What impacts might climate change have on Chesapeake Bay oysters? Photo via

Editor's note: This is the sixth excerpt from the National Parks Conservation Association's latest report on how climate change is impacting national parks. This section focuses on how climate change is impacting the Chesapeake Bay in general, and oysters specifically. Home to the Captain John Smith Chesapeake National Historic Trail, the health of the bay is being imperiled by the impact of climate change. The entire report can be found at this page.

Whether you call them Eastern oysters, American oysters, Rappahannock oysters, or simply “white gold,” the iconic shellfish plucked from the Chesapeake Bay are a salty delicacy that some think is best served with a dash of horseradish and a squirt of lemon juice. Sadly, it’s a delicacy that is not as abundant as it once was. The Chesapeake once harbored oyster beds so rich and bountiful that they formed reefs. That was the case in 1608 when Capt. John Smith explored the bay and found oysters so thick that ships could run aground on them. The Chesapeake Bay Gateways Network, administered by the National Park System, was established in 2006 to help preserve the rich cultural and natural history of the Bay, including its oystering heritage.

Today, Chesapeake Bay’s oyster population is estimated to be less than one percent of what it was in the 1800s. Although natural oyster beds can still be found in the Chesapeake, their dramatic decline over the years due to pollution, over-harvesting, and disease has had a far-reaching effect on the overall health of Chesapeake Bay. Oysters filter water, feeding on algae and removing pollutants, sediments, and excess nutrients from the water column. Fewer oysters means less water-cleansing by these miniature filtration systems. Once there were enough oysters in the Chesapeake Bay, whose overall watershed represents the country’s largest estuary, to filter all the bay water in as little as a week; these days it takes the resident oysters a year to accomplish the same task. And now climate change has been added to the stresses affecting the oysters. Warming bay waters associated with climate change, particularly in winter months, are responsible for the survival and virulence of a parasite that is killing the oysters.
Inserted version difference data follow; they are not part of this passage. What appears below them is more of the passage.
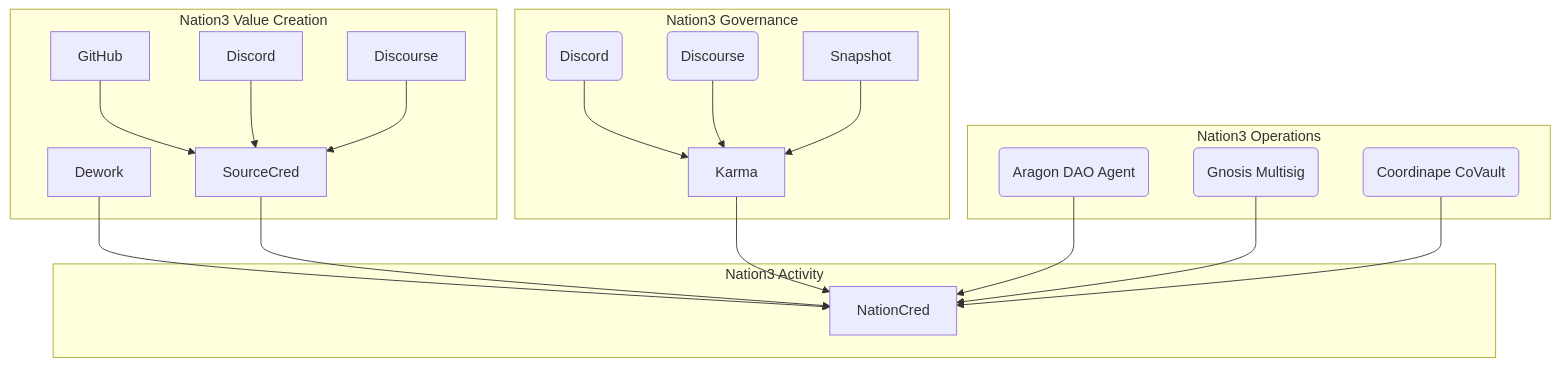
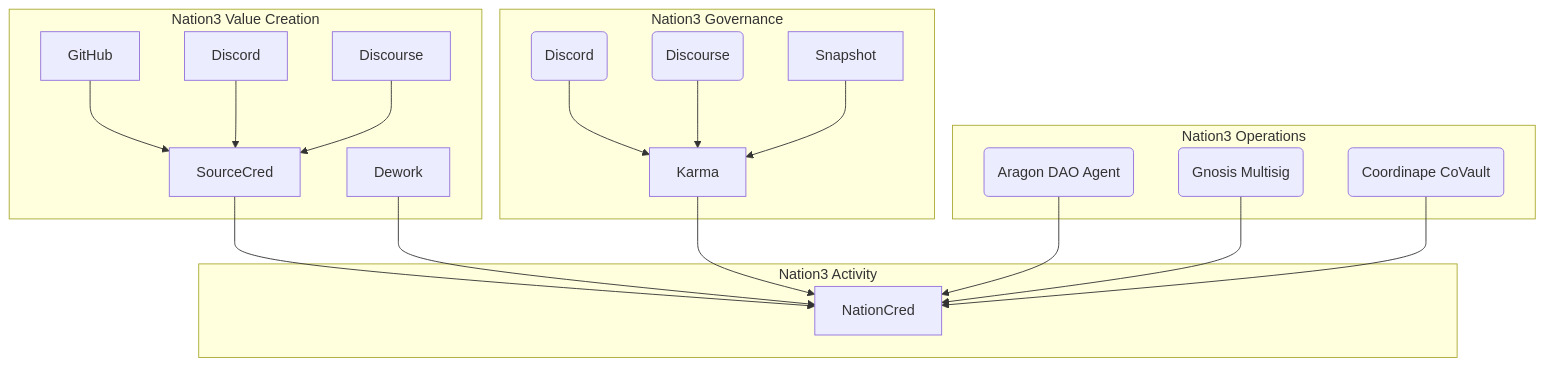
Before and after one commit to nation3/nationcred-datasets: the diagram in README.md, drawn with Mermaid. The commit also changed other lines of this file, not shown here.

````diff
--- a/README.md
+++ b/README.md
@@ -9,31 +9,31 @@
 ```mermaid
 graph TD
     subgraph Nation3 Value Creation
     GitHub-->SourceCred
     Discord-->SourceCred
     Discourse-->SourceCred
     Dework
     end
+    SourceCred-->NationCred
     Dework-->NationCred
-    SourceCred-->NationCred
     
     subgraph Nation3 Governance
     Discord_Karma(Discord)-->Karma
     Discourse_Karma(Discourse)-->Karma
     Snapshot-->Karma
     end
     Karma-->NationCred
     
     subgraph Nation3 Operations
     Aragon(Aragon DAO Agent)
     Gnosis(Gnosis Multisig)
     Coordinape(Coordinape CoVault)
     end
     Aragon-->NationCred
     Gnosis-->NationCred
     Coordinape-->NationCred
     
     subgraph Nation3 Activity
     NationCred
     end
 ```
````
Compounding the impact of this parasite, Perkinsus marinus (also known as Dermo), have been wide swings in annual precipitation believed to be tied to climate change. And these swings in precipitation have become more lethal as the Chesapeake watershed has become more urbanized. Between 1990 and 2000 there was a 60 percent increase in urbanization of the Chesapeake watershed as agricultural and forested lands were transformed into residential areas. This urbanization directly affected the amounts of phosphorous and nitrogen — usually stemming from the use of fertilizers, but also from vehicle emissions, treated wastewaters, manure, and even septic systems — flowing into the Chesapeake.
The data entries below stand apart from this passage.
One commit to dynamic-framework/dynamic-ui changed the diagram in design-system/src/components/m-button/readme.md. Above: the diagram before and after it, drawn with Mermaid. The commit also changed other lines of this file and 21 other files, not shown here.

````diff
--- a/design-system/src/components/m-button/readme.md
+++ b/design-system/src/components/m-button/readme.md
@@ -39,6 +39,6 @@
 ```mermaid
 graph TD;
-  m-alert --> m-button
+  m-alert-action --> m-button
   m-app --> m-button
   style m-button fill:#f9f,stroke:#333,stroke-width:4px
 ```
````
Although residential neighborhoods contribute lower flows of nutrients than agricultural lands, they contribute higher levels of nutrients than previously forested land. This nutrient flush is a prime factor in the bay’s troublesome water quality. Higher nutrient levels spur booms in algal growth, which in turn can reduce the bay’s oxygen levels through the buildup of decaying organic matter on the seabed. Precipitation plays a role in determining the flow of nitrogen and phosphorus into the Chesapeake’s waters. During dry years, much of the nitrogen and phosphorous is cached on shore, something that presumably would benefit the bay’s waters. However, when powerful storms return they can flush these large caches of nutrients into the Chesapeake. The particularly wet year of 2003, for example, produced one of the worst instances of nutrient-loading in the bay, leading to oxygen deprivation for oysters and other sea life.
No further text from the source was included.